He trained further in the Airspeed Oxford and the Vickers-Armstrongs Wellington and then became an instructor pilot. Finally on 6 September 1943, Reid reported to his first operational unit, No. 61 Squadron at Syerston, Newark, England. He flew nine combat missions and then, on 3 November 1943, climbed aboard Avro Lancaster, LM 360, for his most famous flight. During a 600-bomber night raid against Düsseldorf in Germany's Ruhr industrial heartland, Luftwaffe fighters crippled Reid's Lancaster and wounded him in his head, hands, and shoulders. Wrapping his arms around the steering column, he continued on and dropped all bombs on target. In and out of consciousness, with two crewmen dead, he navigated by the Pole Star and fought to fly the Lancaster across the North Sea and back to England.
After five weeks recovering, Reid was posted to No. 617 Squadron at Woodhall Spa in January 1944. He flew his first combat mission with the famed "Dambusters" on 18 April 1944 against a rail marshalling yard near Paris. On D-Day, he dropped " window" anti-radar foil against German air defenses. Reid flew many missions using 12,000 or 14,000 pound "Tallboy" bombs against V-1 rocket installations and E-boat and U-boat pens. On a mission against a V-weapon storage dump on 31 July 1944, an errant bomb from another bomber struck Reid's Lancaster and severed its control cables. The aircraft entered a steep dive, pinned him to his seat, and then broke apart.

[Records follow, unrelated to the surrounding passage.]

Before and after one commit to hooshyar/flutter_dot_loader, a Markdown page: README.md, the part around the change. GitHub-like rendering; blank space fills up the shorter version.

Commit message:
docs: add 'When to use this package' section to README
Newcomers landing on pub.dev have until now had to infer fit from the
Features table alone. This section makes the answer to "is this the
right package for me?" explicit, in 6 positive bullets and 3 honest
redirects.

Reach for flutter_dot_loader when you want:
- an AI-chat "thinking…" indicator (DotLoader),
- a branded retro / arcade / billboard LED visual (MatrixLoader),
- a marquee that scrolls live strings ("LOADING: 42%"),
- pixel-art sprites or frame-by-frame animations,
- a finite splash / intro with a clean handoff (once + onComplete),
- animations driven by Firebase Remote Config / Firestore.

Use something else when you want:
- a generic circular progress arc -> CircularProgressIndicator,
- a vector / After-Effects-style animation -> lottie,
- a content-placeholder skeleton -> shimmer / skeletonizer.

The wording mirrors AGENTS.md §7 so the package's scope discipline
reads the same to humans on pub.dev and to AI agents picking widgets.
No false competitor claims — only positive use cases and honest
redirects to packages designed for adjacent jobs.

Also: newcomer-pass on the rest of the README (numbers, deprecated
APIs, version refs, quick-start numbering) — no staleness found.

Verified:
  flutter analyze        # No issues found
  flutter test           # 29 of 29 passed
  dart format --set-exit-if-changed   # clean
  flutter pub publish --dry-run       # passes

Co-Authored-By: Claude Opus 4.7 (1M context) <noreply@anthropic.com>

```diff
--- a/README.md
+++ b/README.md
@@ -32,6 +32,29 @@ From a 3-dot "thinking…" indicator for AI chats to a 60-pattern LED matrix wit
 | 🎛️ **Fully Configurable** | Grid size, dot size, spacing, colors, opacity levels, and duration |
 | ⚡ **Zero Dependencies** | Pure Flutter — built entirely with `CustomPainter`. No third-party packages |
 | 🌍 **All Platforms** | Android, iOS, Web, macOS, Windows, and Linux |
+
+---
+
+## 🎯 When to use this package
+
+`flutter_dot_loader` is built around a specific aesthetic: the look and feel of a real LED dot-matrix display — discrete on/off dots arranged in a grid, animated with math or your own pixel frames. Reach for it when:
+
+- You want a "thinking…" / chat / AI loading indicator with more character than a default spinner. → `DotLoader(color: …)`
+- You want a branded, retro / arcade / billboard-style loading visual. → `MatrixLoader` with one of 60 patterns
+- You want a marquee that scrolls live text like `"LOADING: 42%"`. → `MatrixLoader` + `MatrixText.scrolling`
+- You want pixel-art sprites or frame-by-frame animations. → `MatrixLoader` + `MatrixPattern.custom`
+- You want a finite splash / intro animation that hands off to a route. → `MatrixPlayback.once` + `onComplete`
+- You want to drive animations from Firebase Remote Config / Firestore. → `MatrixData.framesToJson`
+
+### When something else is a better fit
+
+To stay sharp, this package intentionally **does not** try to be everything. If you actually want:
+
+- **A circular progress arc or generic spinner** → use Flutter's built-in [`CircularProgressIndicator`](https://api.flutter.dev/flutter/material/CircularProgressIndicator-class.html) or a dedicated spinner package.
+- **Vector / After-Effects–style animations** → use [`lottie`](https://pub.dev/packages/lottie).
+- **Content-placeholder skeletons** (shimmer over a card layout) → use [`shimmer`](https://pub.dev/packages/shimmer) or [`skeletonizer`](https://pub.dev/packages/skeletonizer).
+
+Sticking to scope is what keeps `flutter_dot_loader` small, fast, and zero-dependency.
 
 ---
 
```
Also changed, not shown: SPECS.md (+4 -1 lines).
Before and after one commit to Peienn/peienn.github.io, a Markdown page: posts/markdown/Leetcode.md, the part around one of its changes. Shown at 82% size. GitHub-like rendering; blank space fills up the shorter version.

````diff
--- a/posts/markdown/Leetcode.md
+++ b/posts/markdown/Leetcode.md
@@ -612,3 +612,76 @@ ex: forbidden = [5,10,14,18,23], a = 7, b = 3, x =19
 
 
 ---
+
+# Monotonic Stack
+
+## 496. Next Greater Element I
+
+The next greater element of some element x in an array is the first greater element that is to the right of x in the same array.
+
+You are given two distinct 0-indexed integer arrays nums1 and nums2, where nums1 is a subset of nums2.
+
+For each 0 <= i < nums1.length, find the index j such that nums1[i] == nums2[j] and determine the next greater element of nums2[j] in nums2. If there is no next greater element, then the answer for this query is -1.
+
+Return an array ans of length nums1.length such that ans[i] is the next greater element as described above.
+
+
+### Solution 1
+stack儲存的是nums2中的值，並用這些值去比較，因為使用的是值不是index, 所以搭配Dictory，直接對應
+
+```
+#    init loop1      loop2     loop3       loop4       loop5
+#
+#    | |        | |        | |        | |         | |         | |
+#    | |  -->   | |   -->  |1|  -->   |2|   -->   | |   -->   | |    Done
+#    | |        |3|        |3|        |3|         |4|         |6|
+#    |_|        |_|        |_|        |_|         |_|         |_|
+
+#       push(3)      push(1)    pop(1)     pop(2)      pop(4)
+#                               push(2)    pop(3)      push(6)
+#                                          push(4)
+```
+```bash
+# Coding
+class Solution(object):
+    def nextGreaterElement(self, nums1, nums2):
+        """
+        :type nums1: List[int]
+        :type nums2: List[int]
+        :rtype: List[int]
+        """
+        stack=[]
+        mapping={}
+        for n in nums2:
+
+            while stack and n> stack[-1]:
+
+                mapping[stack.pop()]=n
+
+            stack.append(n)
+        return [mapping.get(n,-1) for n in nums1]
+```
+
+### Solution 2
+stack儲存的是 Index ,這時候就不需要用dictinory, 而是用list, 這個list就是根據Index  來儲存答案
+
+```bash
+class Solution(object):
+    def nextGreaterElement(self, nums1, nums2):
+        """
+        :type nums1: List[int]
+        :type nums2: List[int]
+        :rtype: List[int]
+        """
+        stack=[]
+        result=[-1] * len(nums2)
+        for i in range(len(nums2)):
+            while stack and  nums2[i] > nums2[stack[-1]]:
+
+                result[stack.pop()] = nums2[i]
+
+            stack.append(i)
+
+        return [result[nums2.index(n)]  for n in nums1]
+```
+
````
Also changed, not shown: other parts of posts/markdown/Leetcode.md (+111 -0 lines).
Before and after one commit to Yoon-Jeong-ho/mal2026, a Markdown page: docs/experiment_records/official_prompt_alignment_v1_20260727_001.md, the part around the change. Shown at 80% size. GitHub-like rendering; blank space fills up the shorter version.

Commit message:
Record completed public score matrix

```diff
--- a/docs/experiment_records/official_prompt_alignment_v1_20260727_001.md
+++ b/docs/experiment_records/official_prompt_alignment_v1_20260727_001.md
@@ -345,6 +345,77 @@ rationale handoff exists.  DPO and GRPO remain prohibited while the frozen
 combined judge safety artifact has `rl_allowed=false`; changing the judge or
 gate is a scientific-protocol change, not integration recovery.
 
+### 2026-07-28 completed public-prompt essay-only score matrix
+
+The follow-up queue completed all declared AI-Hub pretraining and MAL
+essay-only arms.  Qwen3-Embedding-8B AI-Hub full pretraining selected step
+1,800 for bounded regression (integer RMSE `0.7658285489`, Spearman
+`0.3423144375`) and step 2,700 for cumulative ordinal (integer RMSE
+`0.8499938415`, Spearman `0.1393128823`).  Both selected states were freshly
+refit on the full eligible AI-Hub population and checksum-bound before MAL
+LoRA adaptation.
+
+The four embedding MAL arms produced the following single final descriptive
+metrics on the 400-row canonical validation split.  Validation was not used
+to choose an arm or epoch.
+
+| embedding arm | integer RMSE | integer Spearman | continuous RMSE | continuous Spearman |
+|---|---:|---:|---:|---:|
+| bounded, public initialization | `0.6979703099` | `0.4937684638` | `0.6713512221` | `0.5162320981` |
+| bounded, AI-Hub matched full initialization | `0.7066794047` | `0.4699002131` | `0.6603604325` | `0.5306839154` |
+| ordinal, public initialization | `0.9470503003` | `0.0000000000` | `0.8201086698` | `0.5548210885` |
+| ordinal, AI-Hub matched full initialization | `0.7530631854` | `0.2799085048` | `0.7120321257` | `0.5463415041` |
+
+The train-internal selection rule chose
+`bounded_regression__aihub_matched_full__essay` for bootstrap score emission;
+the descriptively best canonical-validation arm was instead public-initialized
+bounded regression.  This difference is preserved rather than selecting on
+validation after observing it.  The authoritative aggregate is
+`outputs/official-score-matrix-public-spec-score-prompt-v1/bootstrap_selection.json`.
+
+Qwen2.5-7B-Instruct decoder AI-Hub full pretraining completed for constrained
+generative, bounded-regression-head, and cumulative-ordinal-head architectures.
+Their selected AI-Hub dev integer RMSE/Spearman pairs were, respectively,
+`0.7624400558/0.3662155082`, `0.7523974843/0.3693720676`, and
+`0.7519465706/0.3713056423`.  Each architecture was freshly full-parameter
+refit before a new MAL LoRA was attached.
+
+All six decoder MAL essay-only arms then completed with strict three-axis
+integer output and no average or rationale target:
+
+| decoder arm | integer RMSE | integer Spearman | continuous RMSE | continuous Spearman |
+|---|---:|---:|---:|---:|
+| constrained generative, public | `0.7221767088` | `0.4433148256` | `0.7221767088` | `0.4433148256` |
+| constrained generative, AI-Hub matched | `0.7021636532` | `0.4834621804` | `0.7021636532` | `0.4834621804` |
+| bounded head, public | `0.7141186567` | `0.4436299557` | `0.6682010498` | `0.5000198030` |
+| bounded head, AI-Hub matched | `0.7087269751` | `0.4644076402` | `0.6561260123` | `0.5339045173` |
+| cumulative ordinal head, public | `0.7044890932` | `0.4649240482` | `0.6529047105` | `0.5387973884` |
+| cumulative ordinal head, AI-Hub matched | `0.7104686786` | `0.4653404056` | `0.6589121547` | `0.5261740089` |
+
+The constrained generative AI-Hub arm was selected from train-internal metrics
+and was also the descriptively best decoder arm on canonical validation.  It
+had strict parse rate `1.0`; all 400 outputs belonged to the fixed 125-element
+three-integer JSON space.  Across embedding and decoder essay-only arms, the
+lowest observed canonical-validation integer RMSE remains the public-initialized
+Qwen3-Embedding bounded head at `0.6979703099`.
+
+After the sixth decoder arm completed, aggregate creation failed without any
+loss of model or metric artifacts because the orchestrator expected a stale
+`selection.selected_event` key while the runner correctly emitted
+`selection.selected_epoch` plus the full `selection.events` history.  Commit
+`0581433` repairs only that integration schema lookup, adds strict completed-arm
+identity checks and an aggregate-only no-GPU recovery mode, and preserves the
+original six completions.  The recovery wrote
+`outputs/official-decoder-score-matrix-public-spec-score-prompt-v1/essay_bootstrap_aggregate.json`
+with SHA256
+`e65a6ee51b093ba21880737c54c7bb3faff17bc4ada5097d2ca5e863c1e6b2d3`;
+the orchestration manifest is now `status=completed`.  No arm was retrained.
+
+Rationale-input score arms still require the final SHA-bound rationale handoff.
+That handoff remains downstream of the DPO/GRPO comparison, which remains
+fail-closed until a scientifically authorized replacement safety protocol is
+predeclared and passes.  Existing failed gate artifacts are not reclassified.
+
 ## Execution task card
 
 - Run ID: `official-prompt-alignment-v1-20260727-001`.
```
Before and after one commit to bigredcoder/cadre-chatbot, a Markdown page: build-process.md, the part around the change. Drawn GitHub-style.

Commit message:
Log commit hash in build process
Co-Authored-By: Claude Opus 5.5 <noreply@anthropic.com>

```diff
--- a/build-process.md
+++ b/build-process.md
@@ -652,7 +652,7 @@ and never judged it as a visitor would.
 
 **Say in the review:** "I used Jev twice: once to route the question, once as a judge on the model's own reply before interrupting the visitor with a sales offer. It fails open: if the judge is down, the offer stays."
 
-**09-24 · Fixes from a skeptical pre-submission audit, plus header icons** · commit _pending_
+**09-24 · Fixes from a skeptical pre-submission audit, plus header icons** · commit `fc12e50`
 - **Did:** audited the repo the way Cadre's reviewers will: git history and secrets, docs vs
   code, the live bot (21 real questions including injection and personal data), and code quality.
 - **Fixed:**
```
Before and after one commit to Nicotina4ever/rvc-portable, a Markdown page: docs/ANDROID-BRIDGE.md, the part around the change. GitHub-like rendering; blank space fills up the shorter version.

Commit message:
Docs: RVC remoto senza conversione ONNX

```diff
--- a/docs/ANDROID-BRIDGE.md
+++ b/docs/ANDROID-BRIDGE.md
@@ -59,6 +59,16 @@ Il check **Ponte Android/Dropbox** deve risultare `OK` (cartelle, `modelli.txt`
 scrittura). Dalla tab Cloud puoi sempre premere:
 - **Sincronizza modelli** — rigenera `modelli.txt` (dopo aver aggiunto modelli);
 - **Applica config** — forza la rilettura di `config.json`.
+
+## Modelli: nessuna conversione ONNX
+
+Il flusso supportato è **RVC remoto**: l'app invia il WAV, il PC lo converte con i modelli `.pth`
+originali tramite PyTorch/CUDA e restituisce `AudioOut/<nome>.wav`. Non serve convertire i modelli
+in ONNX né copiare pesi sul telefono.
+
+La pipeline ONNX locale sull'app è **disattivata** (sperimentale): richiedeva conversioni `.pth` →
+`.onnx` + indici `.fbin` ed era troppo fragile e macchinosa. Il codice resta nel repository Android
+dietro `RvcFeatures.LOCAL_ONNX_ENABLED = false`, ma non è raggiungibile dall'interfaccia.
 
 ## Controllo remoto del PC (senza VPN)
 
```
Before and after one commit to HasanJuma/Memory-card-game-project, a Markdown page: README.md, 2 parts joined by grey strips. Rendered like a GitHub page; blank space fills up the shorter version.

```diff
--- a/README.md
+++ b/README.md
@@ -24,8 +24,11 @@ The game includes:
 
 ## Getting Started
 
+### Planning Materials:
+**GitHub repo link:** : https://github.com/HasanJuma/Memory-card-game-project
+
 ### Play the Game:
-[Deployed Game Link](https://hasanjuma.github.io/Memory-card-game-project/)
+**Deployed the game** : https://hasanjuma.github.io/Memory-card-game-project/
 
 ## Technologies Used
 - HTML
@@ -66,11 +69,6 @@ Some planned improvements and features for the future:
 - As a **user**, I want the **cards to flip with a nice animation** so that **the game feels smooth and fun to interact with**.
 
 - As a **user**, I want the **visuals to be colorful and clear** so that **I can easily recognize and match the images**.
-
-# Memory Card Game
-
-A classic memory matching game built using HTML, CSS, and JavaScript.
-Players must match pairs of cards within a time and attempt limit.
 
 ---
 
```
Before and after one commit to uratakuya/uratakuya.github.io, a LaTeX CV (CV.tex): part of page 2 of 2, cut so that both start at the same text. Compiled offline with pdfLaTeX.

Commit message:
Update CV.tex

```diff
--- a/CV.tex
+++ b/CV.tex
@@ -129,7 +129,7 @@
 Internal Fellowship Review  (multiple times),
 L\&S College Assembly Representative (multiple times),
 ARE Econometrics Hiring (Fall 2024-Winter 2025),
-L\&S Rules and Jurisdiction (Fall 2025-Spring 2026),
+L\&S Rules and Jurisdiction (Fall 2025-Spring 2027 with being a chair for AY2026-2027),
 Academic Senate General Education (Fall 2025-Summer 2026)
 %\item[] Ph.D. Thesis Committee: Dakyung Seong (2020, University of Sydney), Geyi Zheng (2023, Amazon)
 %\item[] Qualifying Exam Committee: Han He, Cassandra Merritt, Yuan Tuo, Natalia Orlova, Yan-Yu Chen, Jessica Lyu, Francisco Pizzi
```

Reid was thrown clear and got a good parachute! Landing in German-held France, he was captured and made prisoner first at Stalag Luft III and later at Stalag Luft IV until May 1945. He left the Royal Air Force in early 1946 and entered college. In 1949 after graduation from West of Scotland Agricultural College, he began a career in agricultural management. He retired in 1988 and lives with his wife, Violet, in Scotland.
During World War II, about 16,000 aircrew destined to fly in the Royal Air Force (RAF) and Royal Navy trained in the United States. There were four separate programs that often mixed cadets from the United Kingdom with those from the United States. In one program, six British Flying Training Schools (BFTS) were established in Florida, Texas, Oklahoma, Arizona, and California. Bill Reid trained at an airfield near Lancaster, California. He was one of 4,000 RAF pilots trained at a BFTS in a program known as an "All Through School."